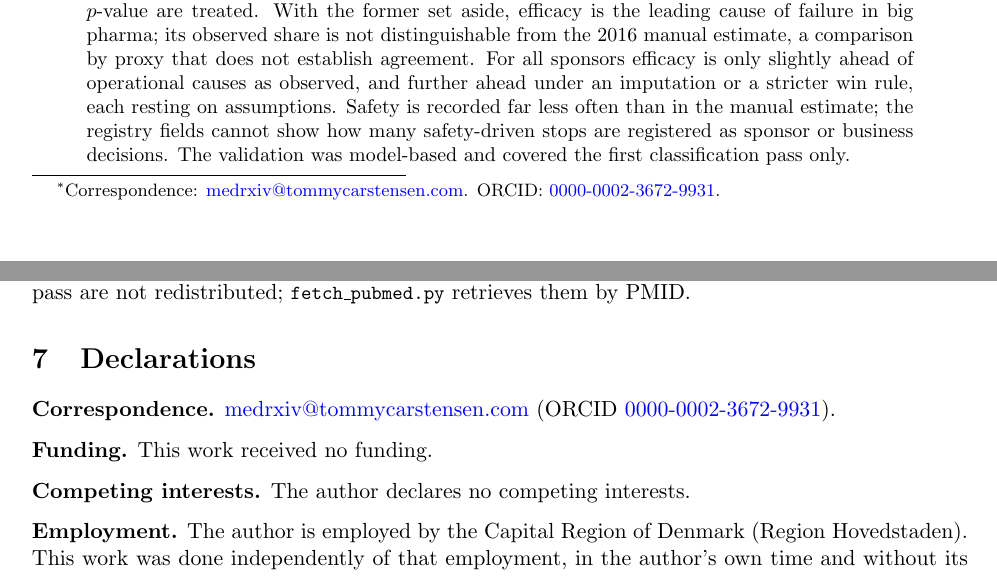
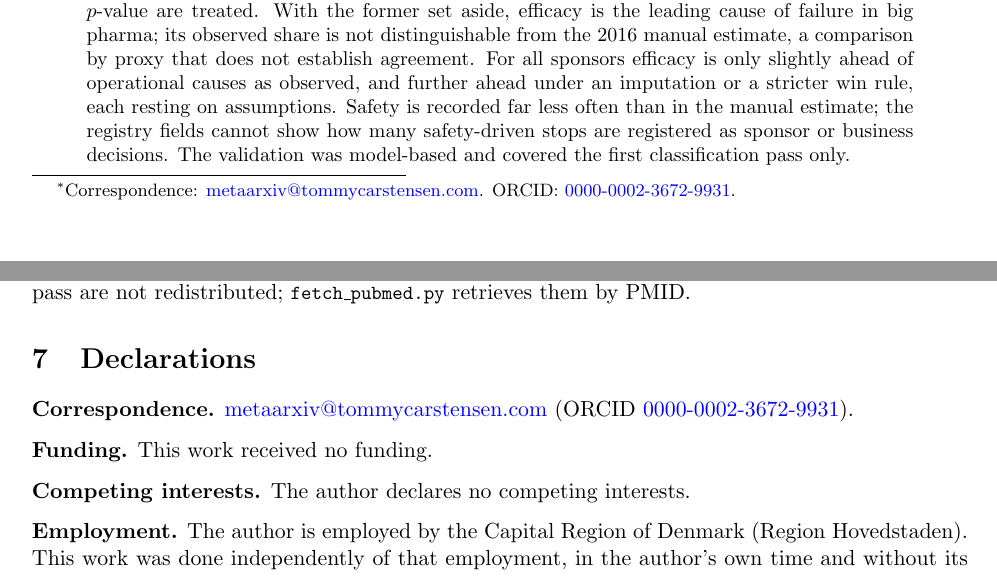
Before and after one commit to tommycarstensen/phase3-failure-decomposition, a LaTeX paper (paper/manuscript.tex): two parts of pages 1 and 16 of 17, joined at a grey line, cut so that both start at the same text. Compiled offline with pdfLaTeX.

Commit message:
Correspondence address
Co-Authored-By: Claude Opus 5.5 <noreply@anthropic.com>

```diff
--- a/paper/manuscript.tex
+++ b/paper/manuscript.tex
@@ -37,7 +37,7 @@
 \newcommand{\trendyears}{\num{trend.firstYear}--\num{trend.lastYear}}
 
 \title{\textbf{Structured-data reporting shapes the apparent causes of phase-3 trial failure: an automated decomposition of ClinicalTrials.gov records}}
-\author{Tommy Carstensen\thanks{Correspondence: \href{mailto:medrxiv@tommycarstensen.com}{medrxiv@tommycarstensen.com}. ORCID: \href{https://orcid.org/0000-0002-3672-9931}{0000-0002-3672-9931}.}\\{\normalsize Independent researcher}}
+\author{Tommy Carstensen\thanks{Correspondence: \href{mailto:metaarxiv@tommycarstensen.com}{metaarxiv@tommycarstensen.com}. ORCID: \href{https://orcid.org/0000-0002-3672-9931}{0000-0002-3672-9931}.}\\{\normalsize Independent researcher}}
 \date{}
 \makeatletter
 \hypersetup{pdftitle={\@title}, pdfauthor={Tommy Carstensen}, pdfsubject={Preprint}, pdflang={en}, pdfdisplaydoctitle=true, pdfkeywords={clinical trials, ClinicalTrials.gov, phase 3, trial failure, drug development, meta-research, trial registries, large language models}}
@@ -275,7 +275,7 @@ These results describe phase-3 registrations at ClinicalTrials.gov that posted r
 All analysis code, the classification prompts, every label, the recorded numbers and tables, the figures and the registry retrievals of \num{retrieval.cohort} and \num{retrieval.analyses} are public at \url{https://github.com/tommycarstensen/phase3-failure-decomposition}. The ClinicalTrials.gov API returns the current version of each record, so the archived retrievals, not a fresh pull, are the data of record. \code{reproduce.sh} regenerates every number, table and figure in this paper from them and checks that the text contains no number typed by hand. The PubMed abstracts read in the third classification pass are not redistributed; \code{fetch\_pubmed.py} retrieves them by PMID.
 
 \section{Declarations}\label{sec:declarations}
-\noindent\textbf{Correspondence.} \href{mailto:medrxiv@tommycarstensen.com}{medrxiv@tommycarstensen.com} (ORCID \href{https://orcid.org/0000-0002-3672-9931}{0000-0002-3672-9931}).
+\noindent\textbf{Correspondence.} \href{mailto:metaarxiv@tommycarstensen.com}{metaarxiv@tommycarstensen.com} (ORCID \href{https://orcid.org/0000-0002-3672-9931}{0000-0002-3672-9931}).
 
 \noindent\textbf{Funding.} This work received no funding.
 
```
Also changed, not shown: README.md, 1 other file.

TASK BRIEF: From the entries, copy every line in which the word "noindent" occurs.

TASK OUTPUT:
-\noindent\textbf{Correspondence.} \href{mailto:medrxiv@tommycarstensen.com}{medrxiv@tommycarstensen.com} (ORCID \href{https://orcid.org/0000-0002-3672-9931}{0000-0002-3672-9931}).
+\noindent\textbf{Correspondence.} \href{mailto:metaarxiv@tommycarstensen.com}{metaarxiv@tommycarstensen.com} (ORCID \href{https://orcid.org/0000-0002-3672-9931}{0000-0002-3672-9931}).
 \noindent\textbf{Funding.} This work received no funding.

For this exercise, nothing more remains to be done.